Happy New Year!
Maybe its old age, but I don’t recall much about New Year’s Eve celebrations before the advent of television. It may have been a non-event in my conservative household. I might have been protected by being sent to bed, after all, I was just a kid. New Year’s celebration was a thing celebrated by adults, not little kids. I do remember lying in bed and hearing explosions of fireworks, but I wasn’t allowed to get up. I did look out my windows, but saw nothing to support the sounds I was hearing. Later, during my teen years, I got to stay up and enjoy the demise of the old year and the birth of the new.
Few in my family imbibed strong drink and those who did were not likely to be at our house. Granny, the family matriarch, had zero tolerance of such goings on. She wasn’t in favor of ‘card-playing’, going to movies on Sunday, drinking, or many activities that I would only learn about in movies and some TV shows.
I knew from the teachers in grade school that the holiday signaled the end of the old year and the beginning of another. The concept of ‘out with the old,’ and ‘in with the new’ was a way of expressing hope for the weeks and months to follow. I do recall when I watched the ‘Rose Bowl Parade’ on TV in glorious black and while, all the way from California. It was a few years before I’d saw it in living color. To me the real holiday was New Year’s Day. There were many bowl games and parades that were just what I loved. Regardless, adults seemed often enamored by the party-time celebrations of the night before.
One year I told my mom that I had never stayed up that late. I asked to stay up until daylight. While the request was approved, it still didn’t happen because I fell to sleep on the couch. There were other times and I did manage to accomplish that goal. It was only then that I realized it to be a fairly empty thing, hardly worth the effort.

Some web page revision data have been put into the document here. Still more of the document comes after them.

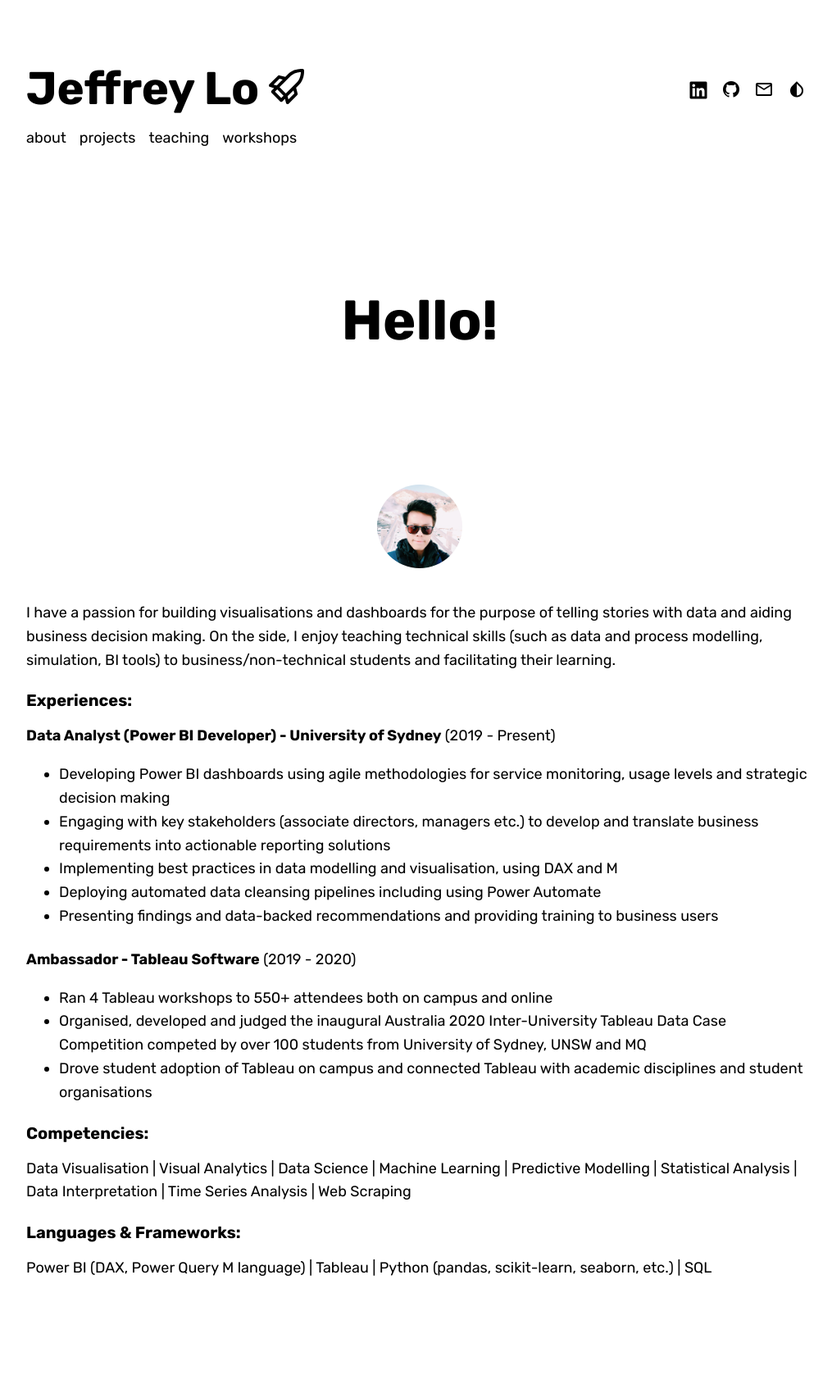
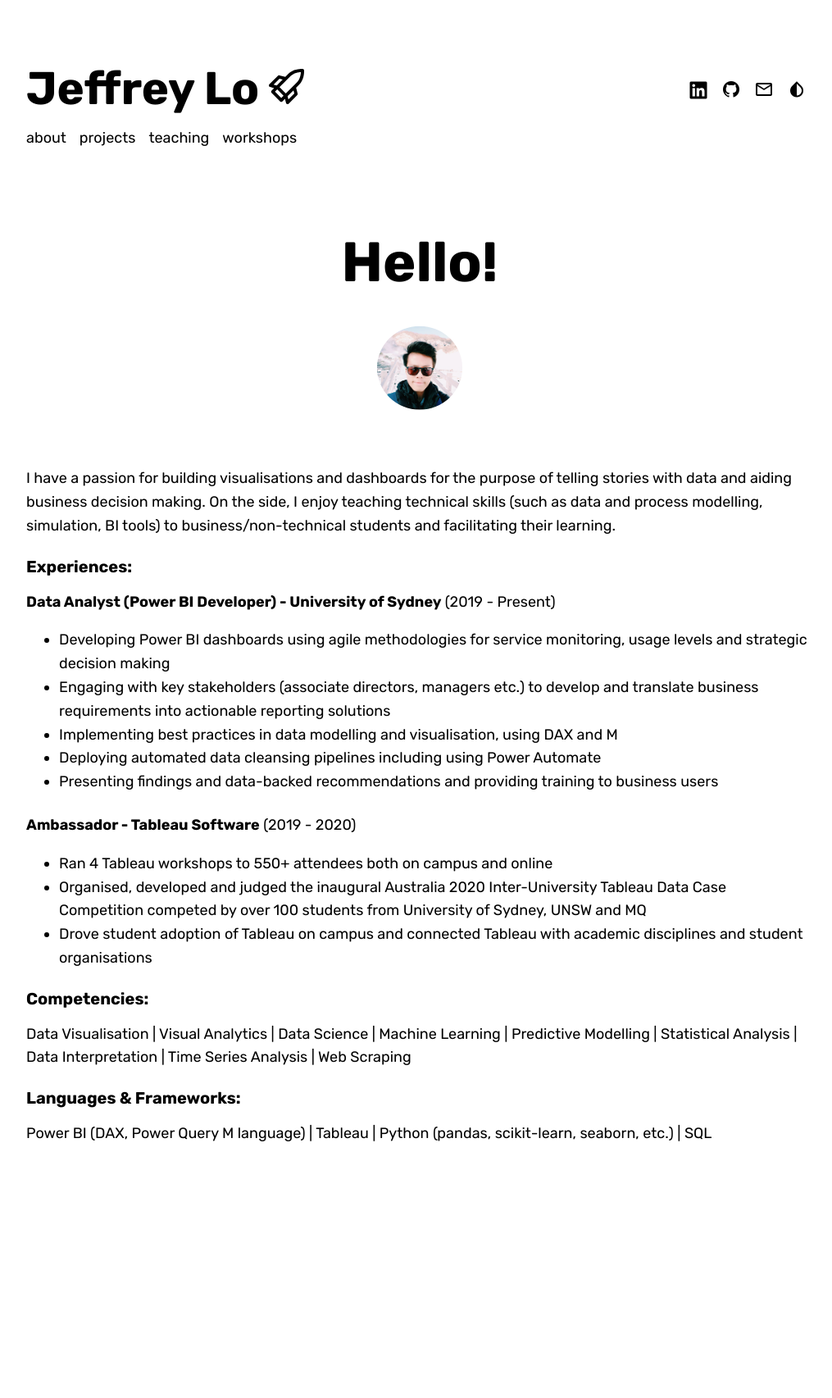
Before and after one commit to jeffreycklo/jeffreycklo.github.io, a Jekyll site: the page built from about.md, in a window 1280 px wide. Shown: the whole page at 82% size, without its empty margins (128-1143 px from the left). Built offline with Jekyll 4.4.1, drawn with Linux system fonts in a browser that asks for light colours; nearby versions of some CDN libraries; some web fonts are replaced; after the commit the page ends 1541 px from its top, so only the background shows below that.

Commit message:
Reverted

```diff
--- a/about.md
+++ b/about.md
@@ -9,16 +9,15 @@ redirect_from: "/"
 <div class="page" markdown="1">
 
 {% capture page_subtitle %}
-{% endcapture %}
-
-{% include page/title.html title=page.title subtitle=page_subtitle %}
-
 <img
     class="me"
     alt="{{ author.name }}"
     src="{{ site.author.photo | relative_url }}"
     srcset="{{ site.author.photo2x | relative_url }} 2x"
 />
+{% endcapture %}
+
+{% include page/title.html title=page.title subtitle=page_subtitle %}
 
 I have a passion for building visualisations and dashboards for the purpose of telling stories with data and aiding business decision making. On the side, I enjoy teaching technical skills (such as data and process modelling, simulation, BI tools) to business/non-technical students and facilitating their learning.
 
```
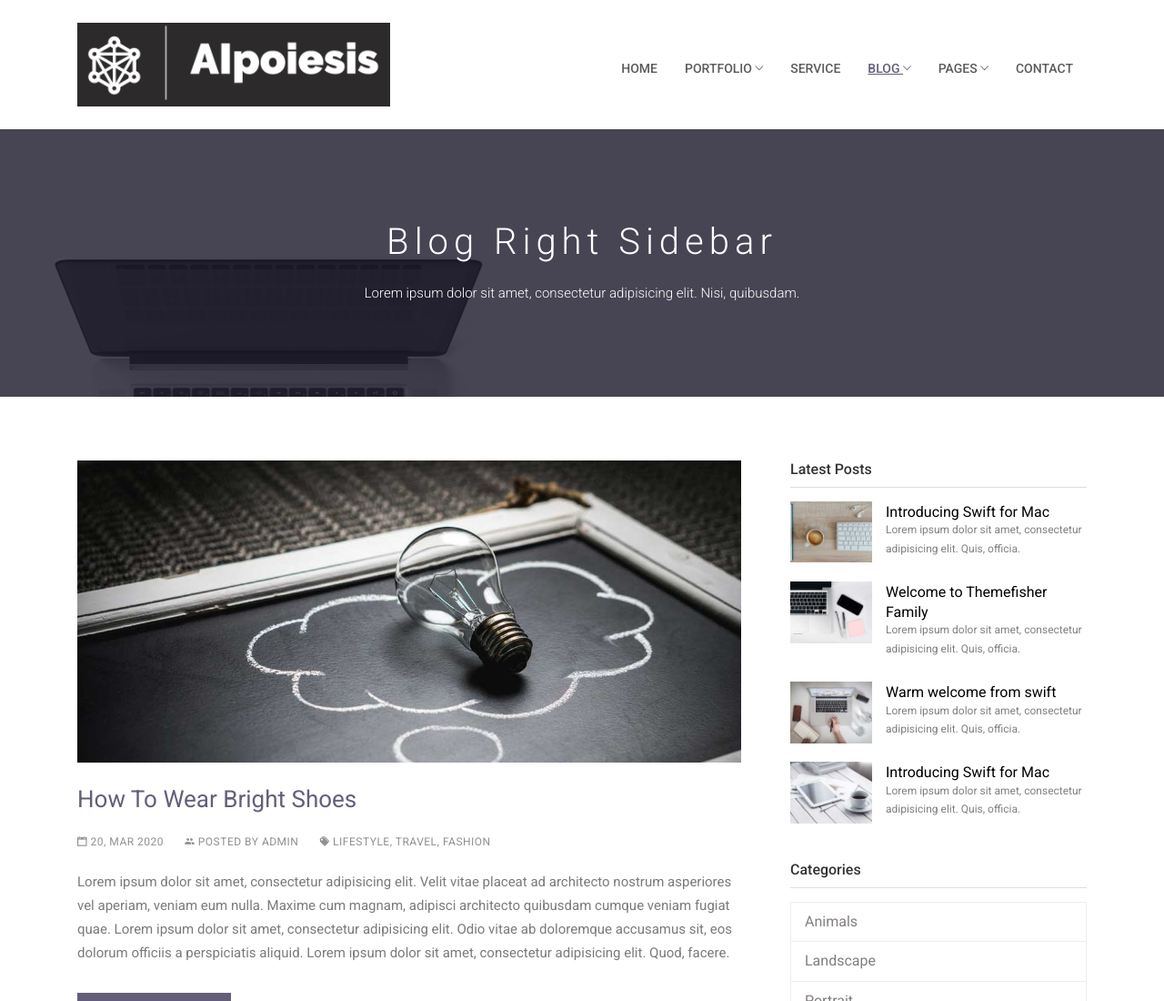
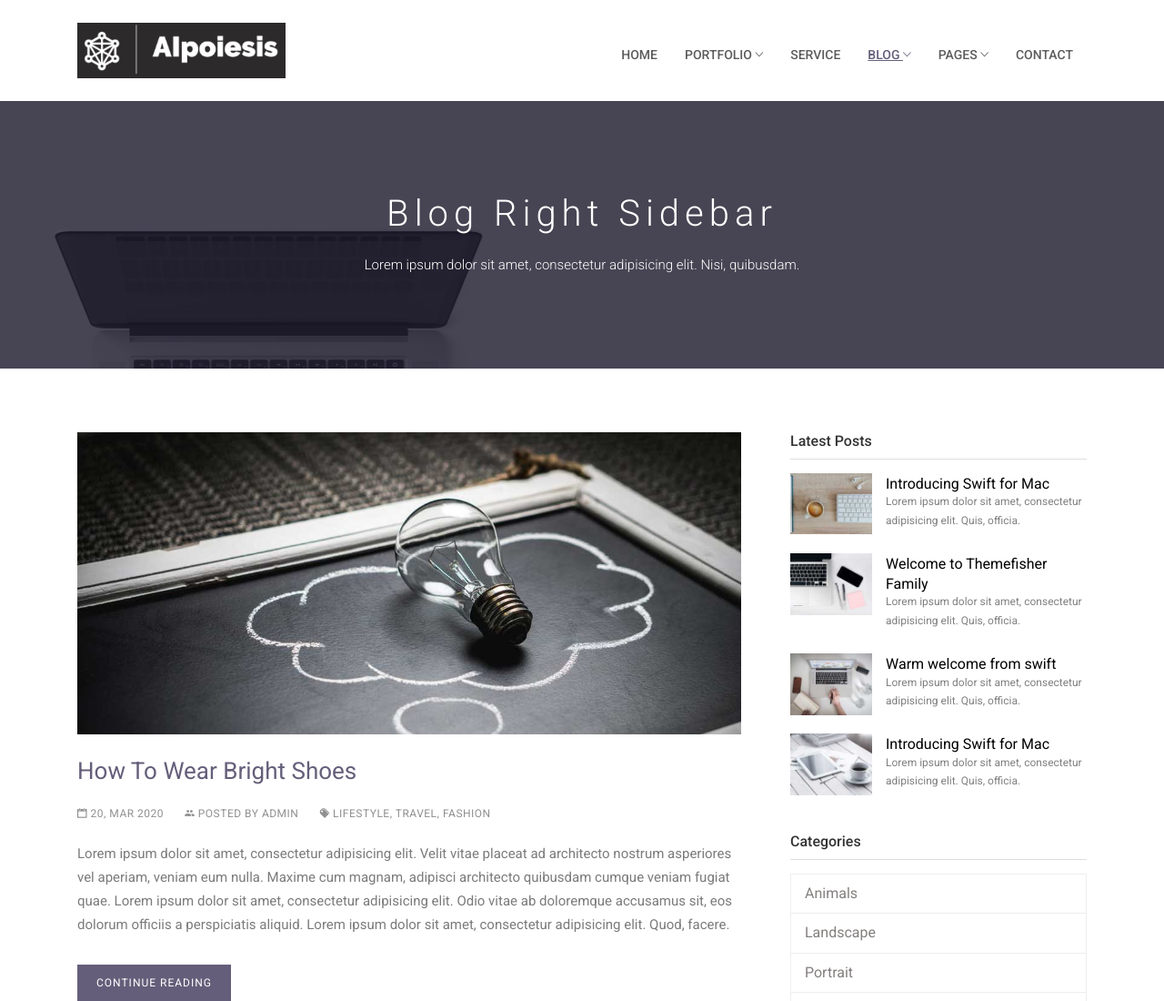
Before and after one commit to aipoiesis/aipoiesis.github.io, a plain HTML site: page blog-right-sidebar.html in a window 1280 px wide. Shown: the top 1100 px of the page at 91% size. Drawn offline with Linux system fonts and the light colour scheme; some packages are replaced by stand-ins of ours; files whose address does not match are found by name; a web font is replaced by a local one.

Commit message:
Update blog-right-sidebar.html

```diff
--- a/blog-right-sidebar.html
+++ b/blog-right-sidebar.html
@@ -66,7 +66,7 @@ FACEBOOK: https://www.facebook.com/themefisher
 			<div class="col-lg-12">
 				<nav class="navbar navbar-expand-lg p-0">
 					<a class="navbar-brand" href="index.html">
-						<img src="images/logo.png" alt="Logo">
+						<img src="images/logo.png" alt="Logo" width="229" height="61">
 					</a>
 
 					<button class="navbar-toggler collapsed" type="button" data-toggle="collapse" data-target="#navbarsExample09" aria-controls="navbarsExample09" aria-expanded="false" aria-label="Toggle navigation">
```
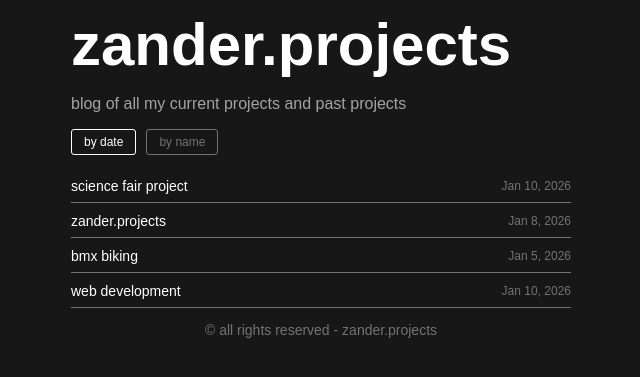
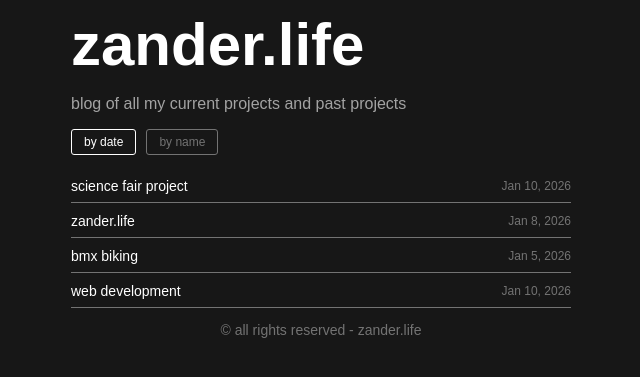
Before and after one commit to ryanzander99-max/RyanZanderBlogSite, a plain HTML site: page src/index.html in a window 1280 px wide. Shown: the part 53-430 px from the top of the page, without its empty margins (319-959 px from the left). Drawn offline with Linux system fonts and the light colour scheme; files whose address does not match are found by name.

Commit message:
name change

```diff
--- a/src/index.html
+++ b/src/index.html
@@ -3,7 +3,7 @@
 <head>
     <meta charset="UTF-8">
     <meta name="viewport" content="width=device-width, initial-scale=1.0">
-    <title>zander.projects</title>
+    <title>zander.life</title>
     <link rel="stylesheet" href="styles.css">
     <link rel="icon" type="image/png" href="../img/icon.png">
 </head>
@@ -16,7 +16,7 @@
             </ul>
         </nav>
         <header>
-            <h1>zander.projects</h1>
+            <h1>zander.life</h1>
             <h3>blog of all my current projects and past projects</h3>
         </header>
 
@@ -27,7 +27,7 @@
             </div>
             <ul>
                 <li data-date="2026-01-10" data-name="science fair project"><a href="blogs/sciencefair.html"><span>science fair project</span><span class="date">Jan 10, 2026</span></a></li>
-                <li data-date="2026-01-08" data-name="zander.projects"><a href="blogs/zanderprojects.html"><span>zander.projects</span><span class="date">Jan 8, 2026</span></a></li>
+                <li data-date="2026-01-08" data-name="zander.life"><a href="blogs/zanderprojects.html"><span>zander.life</span><span class="date">Jan 8, 2026</span></a></li>
                 <li data-date="2026-01-05" data-name="bmx biking"><a href="blogs/bmxbiking.html"><span>bmx biking</span><span class="date">Jan 5, 2026</span></a></li>
                 <li data-date="2026-01-10" data-name="web development"><a href="blogs/webdevelopment.html"><span>web development</span><span class="date">Jan 10, 2026</span></a></li>
             </ul>
@@ -64,7 +64,7 @@
         </script>
 
         <footer>
-            <p>&copy; all rights reserved - zander.projects</p>
+            <p>&copy; all rights reserved - zander.life</p>
         </footer>
     </div>
 </body>
```
Also changed, not shown: src/404.html (+2 -2 lines), src/blogs/bmxbiking.html (+2 -2 lines), src/blogs/sciencefair.html (+2 -2 lines), src/blogs/webdevelopment.html (+2 -2 lines), src/blogs/zanderprojects.html (+3 -3 lines).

I remember one of the first times that I was allowed to stay up on New Year’s Eve. The family had a new, big console TV set up in the living room. As I recall, we watched a movie. It was likely a Hallmark Movie, but I don’t remember. After the film we were taken to New York City’s Times Square, where crowds of people blocked the roads in celebration. It was a wild scene for me, but nothing like the crowds that gather there today. Back then, there were just a few neon signs and none of the multi-story LCD screens they have now. Even then there were more people there than all the population of Lawrence County, KY. Like a human wave, the crowd bore down on that canyon between the tall buildings, apparently all wanting to see the New Year’s ball drop. Atop one of those buildings was the New Year’s ball that would began its decent from the top of the structure at 11:59 and would finish at the bottom exactly at 12:00. It was then that the noise really started and paper confetti flew, along with streamers, balloons, and hats tossed into the air with abandon.
Those are good memories and many of us did have a happier New Year. For most of us guys it was about watching the many bowl games and parades on TV on New Year’s Day. So, as far as many of us guys are concerned the football games are certain, but what shall we do this New Year’s Eve? Shall we raise a cup or two for the chance to do things better than before?
Going to bed early worked in my earlier life, but things changed later, when circumstances were beyond my control. Our late family dog, Katie, was well known as very fearful of loud explosive sounds. Whether the Fourth of July or New Year’s Eve, she would run to find a protective place. To her, that was sitting on top of my chest or higher, if it was possible. Since the noise occurred just after the stroke of midnight, that usually meant I was in bed. The poor dog shook with anxiety as she scooted ever higher on my prone body. My wife Suzie found joy when finally she sat upon my head like a hen over her eggs. I found little funny about it, at all! When finally all the revelers ran out of ammunition and fireworks, I was able to turn over and push Katie aside. She would shake for a time but finally find her place at the foot of the bed.
Again, according to our calendar, the old year is ending and a new one is just ahead. As such, we have the opportunity to focus on improving our lives and finding joy where it may be found. A happy New Year should be about building an environment that will support our family and our dreams for the generations to follow. We should focus on helping others to see this next year will be good for us all. Our New Year celebrations should focus on a God-given opportunity to do well and show gratitude for the good in our lives. We still have food, clothing, and a home, and the blessing of living in this time within this great nation. With that in mind I pray for your health and wish for you and your family the Happiest of New Years.